home runs (10), and runs created (28.4) in Chapter Four. He hit a modest .389/.414/.789
for the chapter, and is now hitting .331/.397/.677 on the season, with
31 homers and 97 RBI's -- with two chapters still to come. Thanks, Matt.
The Eck League's Hitter of the Chapter,
Manny Machado, is playing his sixth season with the Great Lakes Sphinx,
and still has three years remaining. He is enjoying a career year in
2019, and is a strong candidate for EL MVP at this point. In Chapter
Four, he hit .382/.423/.735 overall, and led the league in batting,
slugging, RBI's (28), and runs created (30.1).
The Las Vegas Flamingos are in the
middle of yet another lost season. After four chapters of play, they own
a 45-59 record, which puts them on pace for 69 wins. That would give
them 13 straight seasons with 59-84 wins. Yawn. Vegas fans have had very

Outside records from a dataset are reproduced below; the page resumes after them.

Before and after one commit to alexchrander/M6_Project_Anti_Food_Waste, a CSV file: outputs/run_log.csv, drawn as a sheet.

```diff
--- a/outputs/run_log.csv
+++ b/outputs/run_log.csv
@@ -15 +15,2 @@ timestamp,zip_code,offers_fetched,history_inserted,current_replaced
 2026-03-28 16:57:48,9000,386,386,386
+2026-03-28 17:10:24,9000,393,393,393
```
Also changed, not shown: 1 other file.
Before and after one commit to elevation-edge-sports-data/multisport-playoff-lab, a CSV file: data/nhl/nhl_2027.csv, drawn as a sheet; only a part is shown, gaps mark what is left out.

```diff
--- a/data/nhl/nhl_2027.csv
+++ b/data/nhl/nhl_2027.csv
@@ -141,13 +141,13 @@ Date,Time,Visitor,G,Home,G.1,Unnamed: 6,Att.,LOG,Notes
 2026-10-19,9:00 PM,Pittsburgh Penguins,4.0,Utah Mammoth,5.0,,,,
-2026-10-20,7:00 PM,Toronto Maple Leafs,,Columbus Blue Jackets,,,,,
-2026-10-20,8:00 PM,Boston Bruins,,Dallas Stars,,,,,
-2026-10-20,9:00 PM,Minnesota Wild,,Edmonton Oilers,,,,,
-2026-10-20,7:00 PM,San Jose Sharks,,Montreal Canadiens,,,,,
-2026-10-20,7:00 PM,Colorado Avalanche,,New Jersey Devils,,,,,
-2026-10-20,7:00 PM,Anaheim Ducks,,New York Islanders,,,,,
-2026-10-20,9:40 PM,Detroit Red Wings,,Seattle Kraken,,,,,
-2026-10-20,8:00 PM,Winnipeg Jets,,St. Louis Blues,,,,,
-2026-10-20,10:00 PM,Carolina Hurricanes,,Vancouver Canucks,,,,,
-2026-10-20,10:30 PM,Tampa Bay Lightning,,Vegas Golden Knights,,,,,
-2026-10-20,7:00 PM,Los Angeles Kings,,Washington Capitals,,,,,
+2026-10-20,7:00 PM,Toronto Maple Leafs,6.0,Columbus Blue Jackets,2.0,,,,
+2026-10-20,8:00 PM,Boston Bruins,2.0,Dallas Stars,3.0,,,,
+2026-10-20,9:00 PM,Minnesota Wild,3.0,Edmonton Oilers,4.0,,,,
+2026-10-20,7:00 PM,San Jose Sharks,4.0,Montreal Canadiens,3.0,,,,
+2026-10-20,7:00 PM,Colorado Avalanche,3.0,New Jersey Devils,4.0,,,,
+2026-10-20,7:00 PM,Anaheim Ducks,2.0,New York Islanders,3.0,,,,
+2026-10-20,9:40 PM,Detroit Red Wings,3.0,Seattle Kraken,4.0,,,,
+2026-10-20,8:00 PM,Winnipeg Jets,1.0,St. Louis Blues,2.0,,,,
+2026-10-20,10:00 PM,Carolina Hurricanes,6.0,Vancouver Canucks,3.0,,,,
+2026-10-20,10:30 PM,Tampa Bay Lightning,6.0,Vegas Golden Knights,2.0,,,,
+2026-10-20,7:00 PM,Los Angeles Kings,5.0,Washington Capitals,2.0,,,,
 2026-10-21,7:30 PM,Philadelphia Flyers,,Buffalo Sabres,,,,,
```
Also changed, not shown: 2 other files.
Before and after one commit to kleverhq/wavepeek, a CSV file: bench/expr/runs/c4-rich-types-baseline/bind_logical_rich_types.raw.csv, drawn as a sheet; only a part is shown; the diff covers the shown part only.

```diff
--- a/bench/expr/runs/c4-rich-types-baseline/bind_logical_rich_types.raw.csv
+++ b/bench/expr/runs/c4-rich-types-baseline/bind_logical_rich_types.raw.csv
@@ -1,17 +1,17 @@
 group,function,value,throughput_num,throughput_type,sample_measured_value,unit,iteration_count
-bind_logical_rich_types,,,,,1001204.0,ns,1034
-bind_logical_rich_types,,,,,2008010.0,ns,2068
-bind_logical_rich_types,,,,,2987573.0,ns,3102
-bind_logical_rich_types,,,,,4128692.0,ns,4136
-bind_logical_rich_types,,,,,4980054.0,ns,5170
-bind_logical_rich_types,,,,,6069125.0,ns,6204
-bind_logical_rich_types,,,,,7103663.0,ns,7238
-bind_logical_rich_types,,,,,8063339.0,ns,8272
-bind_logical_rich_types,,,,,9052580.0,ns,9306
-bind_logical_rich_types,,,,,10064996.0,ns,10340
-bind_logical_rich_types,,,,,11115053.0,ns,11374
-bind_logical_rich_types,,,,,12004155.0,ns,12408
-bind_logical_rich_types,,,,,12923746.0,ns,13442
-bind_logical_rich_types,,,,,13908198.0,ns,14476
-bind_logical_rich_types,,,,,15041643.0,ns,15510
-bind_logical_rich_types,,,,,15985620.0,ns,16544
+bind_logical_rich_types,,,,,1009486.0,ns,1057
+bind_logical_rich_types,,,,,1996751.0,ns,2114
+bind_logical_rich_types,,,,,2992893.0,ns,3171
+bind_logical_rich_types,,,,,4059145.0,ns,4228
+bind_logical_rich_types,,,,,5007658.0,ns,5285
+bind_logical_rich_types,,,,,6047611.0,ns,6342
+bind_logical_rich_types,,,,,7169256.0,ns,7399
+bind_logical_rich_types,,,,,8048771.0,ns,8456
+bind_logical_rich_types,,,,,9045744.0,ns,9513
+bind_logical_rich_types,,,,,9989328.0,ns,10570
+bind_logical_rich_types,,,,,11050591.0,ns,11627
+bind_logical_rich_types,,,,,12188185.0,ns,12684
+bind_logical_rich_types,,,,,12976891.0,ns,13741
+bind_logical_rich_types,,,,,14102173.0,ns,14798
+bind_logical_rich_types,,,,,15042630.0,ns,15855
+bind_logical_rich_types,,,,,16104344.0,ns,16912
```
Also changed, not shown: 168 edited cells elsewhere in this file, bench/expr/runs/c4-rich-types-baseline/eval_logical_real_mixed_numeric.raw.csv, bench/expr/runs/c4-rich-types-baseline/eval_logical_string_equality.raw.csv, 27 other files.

few reasons to cheer over their franchise's long history, but at least
they can celebrate the fact that one of their own took home the coveted
Chapter Four OL Pitcher of the Chapter Award! Mike Minor led the OL in

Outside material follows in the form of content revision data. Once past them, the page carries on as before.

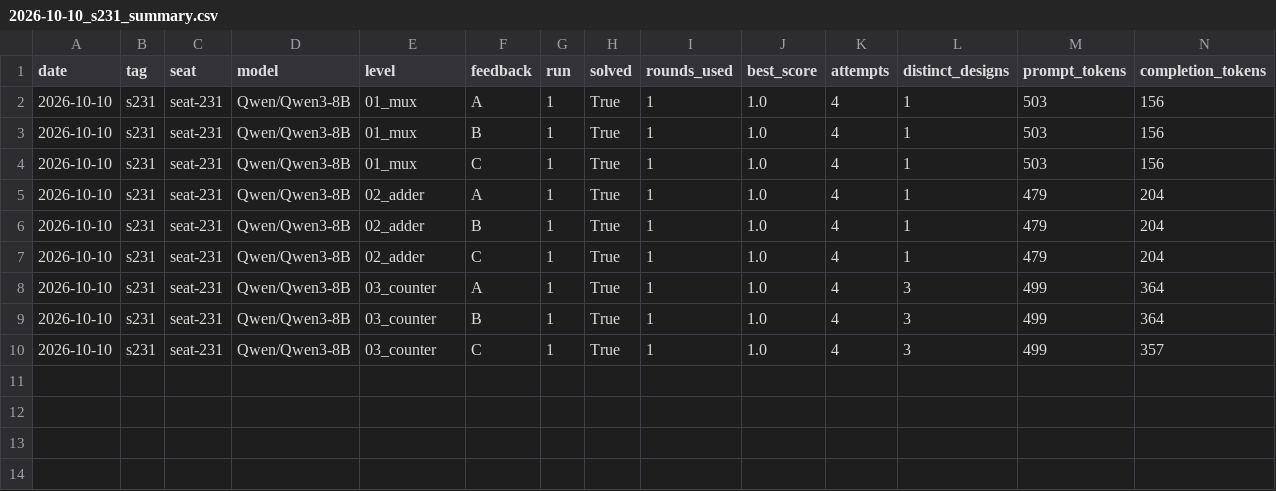
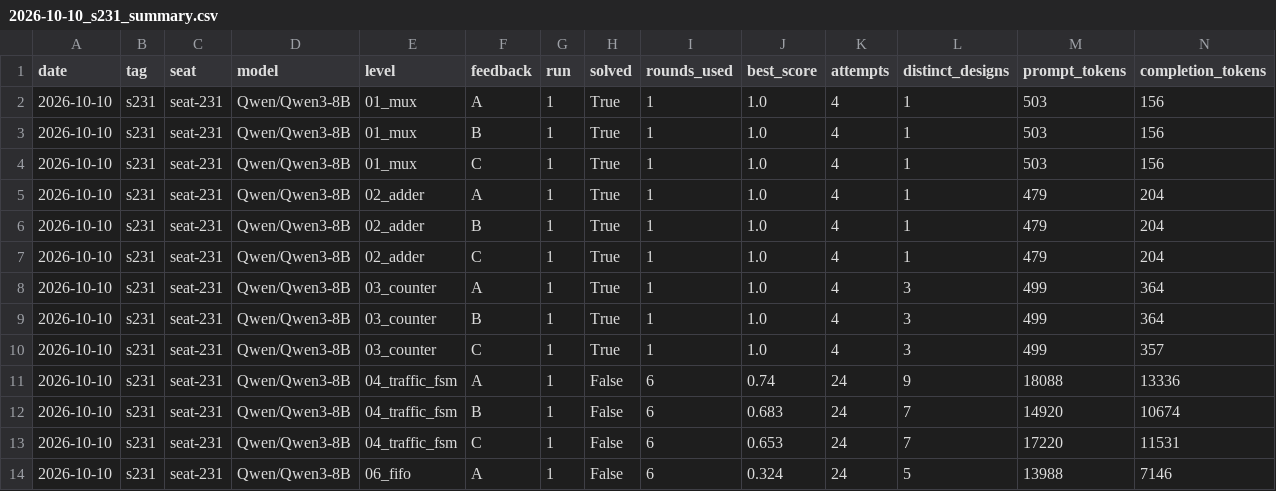
Before and after one commit to krishmehtagit/Six_Seven, a CSV file: results/2026-10-10_s231_summary.csv, drawn as a sheet; only a part is shown; rows hold the shown columns only; the diff names each change by its address in the sheet, - before the commit and + after, or states it on an @@ line.

```diff
--- a/results/2026-10-10_s231_summary.csv
+++ b/results/2026-10-10_s231_summary.csv
+row 11: 2026-10-10 | s231 | seat-231 | Qwen/Qwen3-8B | 04_traffic_fsm | A | 1 | False | 6 | 0.74 | 24 | 9 | 18088 | 13336
+row 12: 2026-10-10 | s231 | seat-231 | Qwen/Qwen3-8B | 04_traffic_fsm | B | 1 | False | 6 | 0.683 | 24 | 7 | 14920 | 10674
+row 13: 2026-10-10 | s231 | seat-231 | Qwen/Qwen3-8B | 04_traffic_fsm | C | 1 | False | 6 | 0.653 | 24 | 7 | 17220 | 11531
+row 14: 2026-10-10 | s231 | seat-231 | Qwen/Qwen3-8B | 06_fifo | A | 1 | False | 6 | 0.324 | 24 | 5 | 13988 | 7146
```
Also changed, not shown: results/2026-10-10_s230_summary.csv, results/2026-10-10_s233_summary.csv, 15 other files.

ERA (1.53), BA (.194), and OBP (.243). He is also having a stellar MLB
season. The problem is that he's a free agent at the end of this season.
Which begs the question: why the hell didn't Johnny Bo make it priority

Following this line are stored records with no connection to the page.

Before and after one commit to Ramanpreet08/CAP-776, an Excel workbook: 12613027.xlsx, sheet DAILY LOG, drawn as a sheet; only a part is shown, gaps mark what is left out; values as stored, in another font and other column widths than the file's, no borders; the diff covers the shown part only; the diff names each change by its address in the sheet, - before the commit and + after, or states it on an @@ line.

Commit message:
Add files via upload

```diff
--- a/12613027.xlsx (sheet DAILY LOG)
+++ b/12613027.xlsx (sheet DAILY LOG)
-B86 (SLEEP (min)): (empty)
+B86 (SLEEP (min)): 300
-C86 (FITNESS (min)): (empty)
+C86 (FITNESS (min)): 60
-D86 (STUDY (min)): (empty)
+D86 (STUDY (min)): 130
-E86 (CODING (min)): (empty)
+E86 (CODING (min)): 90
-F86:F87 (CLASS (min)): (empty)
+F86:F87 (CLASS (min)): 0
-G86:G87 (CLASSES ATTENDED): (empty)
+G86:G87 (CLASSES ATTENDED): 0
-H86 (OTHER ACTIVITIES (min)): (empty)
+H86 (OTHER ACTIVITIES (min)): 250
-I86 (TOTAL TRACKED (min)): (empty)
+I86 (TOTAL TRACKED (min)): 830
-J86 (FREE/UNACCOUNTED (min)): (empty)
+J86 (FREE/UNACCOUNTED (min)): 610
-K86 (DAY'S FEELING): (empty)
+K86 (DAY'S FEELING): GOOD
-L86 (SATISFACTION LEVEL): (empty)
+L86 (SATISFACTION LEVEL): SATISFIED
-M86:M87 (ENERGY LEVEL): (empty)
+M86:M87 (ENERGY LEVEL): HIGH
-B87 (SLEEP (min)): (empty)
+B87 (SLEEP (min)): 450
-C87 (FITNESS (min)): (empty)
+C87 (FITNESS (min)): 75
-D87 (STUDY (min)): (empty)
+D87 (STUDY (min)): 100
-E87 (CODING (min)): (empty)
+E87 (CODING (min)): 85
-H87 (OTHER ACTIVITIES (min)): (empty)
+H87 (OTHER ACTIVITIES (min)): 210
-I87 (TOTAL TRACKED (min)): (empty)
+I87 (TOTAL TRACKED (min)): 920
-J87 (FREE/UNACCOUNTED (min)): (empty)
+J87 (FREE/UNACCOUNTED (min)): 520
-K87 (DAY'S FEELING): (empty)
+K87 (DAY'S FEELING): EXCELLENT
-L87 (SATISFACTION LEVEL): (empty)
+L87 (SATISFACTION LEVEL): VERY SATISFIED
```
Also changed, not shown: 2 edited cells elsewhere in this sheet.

#1 since last winter to TRADE Minor while he still had value to this
The South Carolina Sea Cats are the Las
Vegas Flamingos of the Eck League. Both teams are original founding BDBL
franchises. Both teams are having a subpar 2019 season. (South Carolina
is currently on pace to win 77 games.) The Flamingos have had only seven
.500+ seasons in their 20 years in the BDBL, while the Sea Cats have
only seen three. South Carolina hasn't finished .500 since 2011, and
hasn't finished above .500 since 2006, back when George W. Bush was
president! Like the Flamingos, Sea Cats fans have little to celebrate
lately except the Chapter Four Pitcher of the Chapter. For the second
chapter in a row, that belongs to Blake Snell, who led the EL in ERA
(1.57), BA (.176), and slugging (.227). Despite his dominance this year,
he has gone just 10-7 on the season, which tells you all you need to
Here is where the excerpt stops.